  2. I don't understand why people can't see that this kind of stuff is OBJECTIVELY not funny. You don't have to be a feminist to see that, do you? So depressing :-(

    I was in quite a stupor at work today and ended up sitting in the staffroom through a rant by a colleague about welfare dependency and how the DPB is the worst thing that ever happened to women, with this total subtext of hating women. Then he made an incredibly racist statement and when I said I was leaving and stood up to go he verbally attacked me, incredibly nastily. I told him he was a fucking arsehole and left. I hate that even in my supposedly PC workplace these things happen. I hate that I even work with someone who holds these views, who would make exactly the kind of jokes you have posted. What is wrong with our society that these people are in it and don't understand how offensive and just plain WRONG they are? How could someone have got through as much education as these people have and have so little empathy for people who are not exactly like them?

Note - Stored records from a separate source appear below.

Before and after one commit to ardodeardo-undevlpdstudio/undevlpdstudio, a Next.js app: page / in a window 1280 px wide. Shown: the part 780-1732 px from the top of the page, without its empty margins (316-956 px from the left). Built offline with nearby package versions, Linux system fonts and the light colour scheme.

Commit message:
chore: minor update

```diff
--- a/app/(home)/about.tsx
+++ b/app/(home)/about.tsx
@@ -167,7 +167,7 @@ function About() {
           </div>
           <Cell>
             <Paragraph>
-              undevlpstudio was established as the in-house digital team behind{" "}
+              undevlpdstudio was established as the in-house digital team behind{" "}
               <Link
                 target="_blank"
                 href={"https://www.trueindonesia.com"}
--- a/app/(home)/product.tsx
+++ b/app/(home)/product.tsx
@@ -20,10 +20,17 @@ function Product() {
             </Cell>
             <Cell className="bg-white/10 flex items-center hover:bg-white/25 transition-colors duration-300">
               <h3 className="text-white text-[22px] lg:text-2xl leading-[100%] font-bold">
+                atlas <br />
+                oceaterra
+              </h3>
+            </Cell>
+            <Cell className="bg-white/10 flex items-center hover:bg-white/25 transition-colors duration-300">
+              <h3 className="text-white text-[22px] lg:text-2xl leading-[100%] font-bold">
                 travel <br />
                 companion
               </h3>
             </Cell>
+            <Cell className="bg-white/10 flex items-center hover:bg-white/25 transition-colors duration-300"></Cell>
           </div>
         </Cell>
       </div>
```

  3. sorry, typo, the first sentence of my second para, above, is wrong, it should read:

    ...and how the DPB is the worst thing that ever happened to NZ...

    Still in that stupor.

  4. I don't disagree with many of your point here, so I thought I'd throw in something else. It is just a generalisation, I don't have an answer, and I am not attributing blame for it - it's just what is the case for many. It is the product of a culture simply lacking respect for people's personal sovereignty and right to be themselves:

    We're told that our bodies are not beautiful; we're told to be assertive, take charge and make loads of money, if we have any hope of attracting a woman, or play certain sports; we're told that our career success is the most important quality we possess; we're told that having lots of sex with lots of girls makes us a 'stud' and by not doing you’re ‘not a man’; we’re told we must have large penises and be athletic in bed to please women, otherwise they will laugh at us as they share their experiences with other women; we’re told to show feelings and be sensitive, but we’re also not trusted with children alone, as teachers, or even travelling on a plane because we're thought of as potential perverts.

  5. libertyscott - There can be no question (in my mind) that men are affected negatively by patriarchy, just as white people are no doubt affected in many ways by the systemic racism in our society.

    I don't think however (and I'm not saying you do neccessarily either), that it is in any way equatable with the oppression of women that this patriarchal society also enforces, and, of course, being oppressed does not negate the oppression we enact on others.

  6. steve - I haven't seen any man-bashing on here. Don't get confused because your spot on the heirarchy is being challenged.

  7. I always saw those jokes as being about the men being "too horny" and women's ability to use that to control men. Some men might resent how "men's hornyness" effects the supply and demand.

    But I guess you are welcome to oppose it on any grounds you like.

  8. And the second joke is about BRITISH people, not women. It's a racist joke, not a sexist one.

    Actually, I think you'll find it's both racist and sexist. Why take two jokes into the shower when you can get out both your prejudices in one go?

    But then I'm a british female, so I get to be the object of it either way.

  9. Mike, you are not the final arbiter of what is funny and what is not. Just because something is said in jest does not mean there are no consequences from it - that it is somehow unable to wound, or encourage negative views of the object of the joke. Just because I have a different sense of humour to you does not mean I do not have one at all.